The Elephant is an important part of the Sri Lankan culture.
There are an estimated 4000 wild elephants living on this island. Most of the big herds live in the national parks and can be visited in organised safaris. The herds are living in a matriarchy and as a rule, males are not tolerated in the herd and therefore roam the countryside by themselves. Occasionally, if you are lucky while travelling through the country, you may spot a male in the distance which is appreciated by the locals and tourists alike.
But they do need to eat, of course and that's where the problems start.

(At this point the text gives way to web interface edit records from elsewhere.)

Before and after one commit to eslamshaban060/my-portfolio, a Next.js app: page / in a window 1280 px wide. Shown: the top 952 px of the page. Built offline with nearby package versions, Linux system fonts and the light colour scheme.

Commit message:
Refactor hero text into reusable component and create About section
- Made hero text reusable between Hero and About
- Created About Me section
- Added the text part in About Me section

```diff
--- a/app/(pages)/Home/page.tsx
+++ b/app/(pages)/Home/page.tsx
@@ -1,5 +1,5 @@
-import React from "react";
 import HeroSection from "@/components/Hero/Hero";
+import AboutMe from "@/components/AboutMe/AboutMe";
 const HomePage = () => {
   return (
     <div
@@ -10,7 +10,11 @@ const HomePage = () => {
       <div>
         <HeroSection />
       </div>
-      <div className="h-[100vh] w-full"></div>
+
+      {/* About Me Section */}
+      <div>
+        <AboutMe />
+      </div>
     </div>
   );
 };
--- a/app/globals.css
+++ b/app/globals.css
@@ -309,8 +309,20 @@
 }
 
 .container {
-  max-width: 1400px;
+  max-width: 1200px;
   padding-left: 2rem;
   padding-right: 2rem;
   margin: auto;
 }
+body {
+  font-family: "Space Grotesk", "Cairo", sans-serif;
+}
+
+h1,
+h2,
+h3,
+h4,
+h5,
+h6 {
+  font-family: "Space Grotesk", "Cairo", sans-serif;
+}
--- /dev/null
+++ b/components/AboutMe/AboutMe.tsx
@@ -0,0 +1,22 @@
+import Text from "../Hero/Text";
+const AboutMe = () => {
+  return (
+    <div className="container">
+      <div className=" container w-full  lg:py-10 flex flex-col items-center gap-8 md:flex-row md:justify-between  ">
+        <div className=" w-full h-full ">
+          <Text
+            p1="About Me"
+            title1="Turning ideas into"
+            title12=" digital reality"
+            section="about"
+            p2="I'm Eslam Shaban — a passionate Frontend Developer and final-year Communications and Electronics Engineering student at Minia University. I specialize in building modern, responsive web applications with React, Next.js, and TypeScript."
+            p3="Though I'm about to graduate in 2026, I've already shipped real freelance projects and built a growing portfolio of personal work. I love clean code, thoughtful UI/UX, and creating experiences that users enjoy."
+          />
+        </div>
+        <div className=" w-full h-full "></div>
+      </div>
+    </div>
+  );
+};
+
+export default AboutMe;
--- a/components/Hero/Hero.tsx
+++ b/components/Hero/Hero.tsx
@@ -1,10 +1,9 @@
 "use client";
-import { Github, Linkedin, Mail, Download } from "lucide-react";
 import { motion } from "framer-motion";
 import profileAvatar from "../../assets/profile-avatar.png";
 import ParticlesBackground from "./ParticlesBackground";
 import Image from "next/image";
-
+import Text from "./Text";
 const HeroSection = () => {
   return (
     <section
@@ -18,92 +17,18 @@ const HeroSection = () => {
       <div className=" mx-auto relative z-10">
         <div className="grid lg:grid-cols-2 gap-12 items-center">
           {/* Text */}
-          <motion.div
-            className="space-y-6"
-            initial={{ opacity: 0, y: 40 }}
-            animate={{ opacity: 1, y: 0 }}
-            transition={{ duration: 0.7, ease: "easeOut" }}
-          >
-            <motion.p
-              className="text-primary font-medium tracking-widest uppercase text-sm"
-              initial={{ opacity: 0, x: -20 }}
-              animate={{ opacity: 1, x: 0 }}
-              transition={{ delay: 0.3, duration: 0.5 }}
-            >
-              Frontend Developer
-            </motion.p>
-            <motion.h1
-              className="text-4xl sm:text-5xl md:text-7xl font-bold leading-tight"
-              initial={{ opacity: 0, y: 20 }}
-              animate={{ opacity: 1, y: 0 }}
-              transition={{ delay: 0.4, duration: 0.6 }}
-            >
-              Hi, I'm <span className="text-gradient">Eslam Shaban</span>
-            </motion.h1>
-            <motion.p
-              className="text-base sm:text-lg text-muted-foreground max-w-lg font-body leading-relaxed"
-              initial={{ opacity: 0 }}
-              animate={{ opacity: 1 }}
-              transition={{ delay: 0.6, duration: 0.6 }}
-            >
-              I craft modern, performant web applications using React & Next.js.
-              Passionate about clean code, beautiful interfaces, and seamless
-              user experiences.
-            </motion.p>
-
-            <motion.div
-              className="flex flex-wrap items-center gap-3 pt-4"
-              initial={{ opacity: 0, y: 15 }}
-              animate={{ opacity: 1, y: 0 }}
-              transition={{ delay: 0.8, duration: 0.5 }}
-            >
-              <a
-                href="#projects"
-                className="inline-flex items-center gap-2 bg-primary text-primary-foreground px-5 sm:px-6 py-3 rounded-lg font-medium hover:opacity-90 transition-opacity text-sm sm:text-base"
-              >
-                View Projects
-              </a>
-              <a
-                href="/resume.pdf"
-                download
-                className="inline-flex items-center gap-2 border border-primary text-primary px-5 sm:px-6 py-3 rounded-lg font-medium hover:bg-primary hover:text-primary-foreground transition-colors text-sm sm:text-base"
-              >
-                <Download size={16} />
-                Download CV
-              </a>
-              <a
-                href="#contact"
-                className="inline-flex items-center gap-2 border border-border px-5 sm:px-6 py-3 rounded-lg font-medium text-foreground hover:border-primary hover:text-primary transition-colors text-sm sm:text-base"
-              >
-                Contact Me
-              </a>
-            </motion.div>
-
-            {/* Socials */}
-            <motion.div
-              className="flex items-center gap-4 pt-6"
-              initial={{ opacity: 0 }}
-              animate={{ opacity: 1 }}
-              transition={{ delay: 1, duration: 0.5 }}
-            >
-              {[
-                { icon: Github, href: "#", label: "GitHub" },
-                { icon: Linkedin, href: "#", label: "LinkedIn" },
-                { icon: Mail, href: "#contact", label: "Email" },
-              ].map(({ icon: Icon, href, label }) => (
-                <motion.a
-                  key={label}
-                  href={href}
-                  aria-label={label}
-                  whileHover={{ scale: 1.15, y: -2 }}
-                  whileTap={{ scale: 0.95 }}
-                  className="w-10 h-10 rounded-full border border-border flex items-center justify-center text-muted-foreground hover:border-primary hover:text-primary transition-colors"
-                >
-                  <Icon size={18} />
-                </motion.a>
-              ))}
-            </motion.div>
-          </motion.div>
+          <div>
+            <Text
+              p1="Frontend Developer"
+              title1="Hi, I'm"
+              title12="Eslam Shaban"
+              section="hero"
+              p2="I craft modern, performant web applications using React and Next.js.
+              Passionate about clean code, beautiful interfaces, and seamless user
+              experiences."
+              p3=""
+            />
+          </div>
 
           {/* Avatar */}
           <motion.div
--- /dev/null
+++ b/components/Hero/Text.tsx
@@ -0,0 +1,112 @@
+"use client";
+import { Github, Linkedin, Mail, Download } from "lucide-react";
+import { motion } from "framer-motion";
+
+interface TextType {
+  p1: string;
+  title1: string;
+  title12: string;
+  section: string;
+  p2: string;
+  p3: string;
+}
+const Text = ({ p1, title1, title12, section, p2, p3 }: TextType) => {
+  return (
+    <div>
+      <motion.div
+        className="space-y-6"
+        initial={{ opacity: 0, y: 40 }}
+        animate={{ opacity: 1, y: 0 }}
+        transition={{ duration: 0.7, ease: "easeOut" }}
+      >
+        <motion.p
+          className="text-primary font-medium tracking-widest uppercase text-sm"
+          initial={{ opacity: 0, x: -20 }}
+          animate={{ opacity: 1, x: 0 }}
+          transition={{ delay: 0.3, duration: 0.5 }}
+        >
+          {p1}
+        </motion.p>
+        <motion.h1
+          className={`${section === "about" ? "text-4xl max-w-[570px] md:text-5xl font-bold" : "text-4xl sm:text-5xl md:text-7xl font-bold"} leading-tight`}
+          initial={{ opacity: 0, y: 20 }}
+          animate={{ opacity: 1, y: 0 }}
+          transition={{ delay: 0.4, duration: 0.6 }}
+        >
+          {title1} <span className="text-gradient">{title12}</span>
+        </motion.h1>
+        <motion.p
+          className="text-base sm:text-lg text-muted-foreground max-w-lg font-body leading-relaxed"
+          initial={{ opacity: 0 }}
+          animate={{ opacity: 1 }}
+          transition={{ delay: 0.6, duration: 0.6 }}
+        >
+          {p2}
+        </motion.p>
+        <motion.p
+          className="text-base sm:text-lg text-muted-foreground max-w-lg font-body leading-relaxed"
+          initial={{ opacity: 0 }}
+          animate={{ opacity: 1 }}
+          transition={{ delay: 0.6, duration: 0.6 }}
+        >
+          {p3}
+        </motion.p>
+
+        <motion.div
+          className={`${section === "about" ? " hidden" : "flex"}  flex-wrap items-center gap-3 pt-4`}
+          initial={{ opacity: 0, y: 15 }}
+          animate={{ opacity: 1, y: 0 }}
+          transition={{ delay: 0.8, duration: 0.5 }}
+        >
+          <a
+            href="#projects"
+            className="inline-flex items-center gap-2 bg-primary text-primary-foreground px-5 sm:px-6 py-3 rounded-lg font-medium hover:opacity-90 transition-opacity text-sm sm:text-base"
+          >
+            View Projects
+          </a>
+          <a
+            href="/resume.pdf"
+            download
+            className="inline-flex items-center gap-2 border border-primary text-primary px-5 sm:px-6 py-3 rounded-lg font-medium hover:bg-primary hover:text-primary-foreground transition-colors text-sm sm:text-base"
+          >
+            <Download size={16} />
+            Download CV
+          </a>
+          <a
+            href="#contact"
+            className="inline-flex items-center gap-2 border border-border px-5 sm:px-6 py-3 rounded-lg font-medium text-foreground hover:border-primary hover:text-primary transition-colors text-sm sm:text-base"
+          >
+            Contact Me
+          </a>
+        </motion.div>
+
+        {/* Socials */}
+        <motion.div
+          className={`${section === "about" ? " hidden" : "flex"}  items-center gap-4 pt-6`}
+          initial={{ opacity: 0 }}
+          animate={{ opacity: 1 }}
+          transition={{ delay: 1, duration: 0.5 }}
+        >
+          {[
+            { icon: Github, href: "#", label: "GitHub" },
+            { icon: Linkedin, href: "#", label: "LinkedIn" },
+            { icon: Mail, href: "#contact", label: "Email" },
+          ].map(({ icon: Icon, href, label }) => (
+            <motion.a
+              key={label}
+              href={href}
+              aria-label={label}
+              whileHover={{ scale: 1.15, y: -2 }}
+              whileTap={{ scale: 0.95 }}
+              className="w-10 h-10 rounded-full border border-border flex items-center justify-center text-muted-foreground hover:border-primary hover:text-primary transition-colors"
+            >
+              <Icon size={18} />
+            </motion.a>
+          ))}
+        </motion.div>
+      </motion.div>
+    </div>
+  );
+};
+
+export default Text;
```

At night, one of the big males may decide to go for an easy meal and visit the nearest plantations to steal bananas, tomatoes, rice and other vegetables. Needless to say, the natives aren't too pleased if a giant turns up and eats hundreds of kilos of their planted goods. Life is hard enough as it is and a huge animal with a monster appetite is not exactly welcome. So what to do?
Well, you set up guards, of course.

A guard's tree-house
A different type of tree-house
A more basic tree-house

Next to every plantation is a small 'tree-house' for lack of a better term. Mostly it's just a rudimentary construction to give a person a shelter and a vantage point. When night comes the designated guard, armed with some food and maybe a little booze but most importantly a bag of fireworks, climbs the tree and waits. Most of the time nothing happens. But every now and then one of the giants just happens to pass by, looking for a bite to eat. That's when the guard jumps into action. They all have different ideas on how to chase the intruder away without getting attacked.(A hungry elephant usually has an attitude problem)
Some start with small firecrackers to let the raider know this place is guarded. Others throw firework the size of small bombs, trying to scare the elephant away.
Occasionally a guard has too much Arrack (the local whiskey) and falls asleep, allowing the elephant to eat in peace.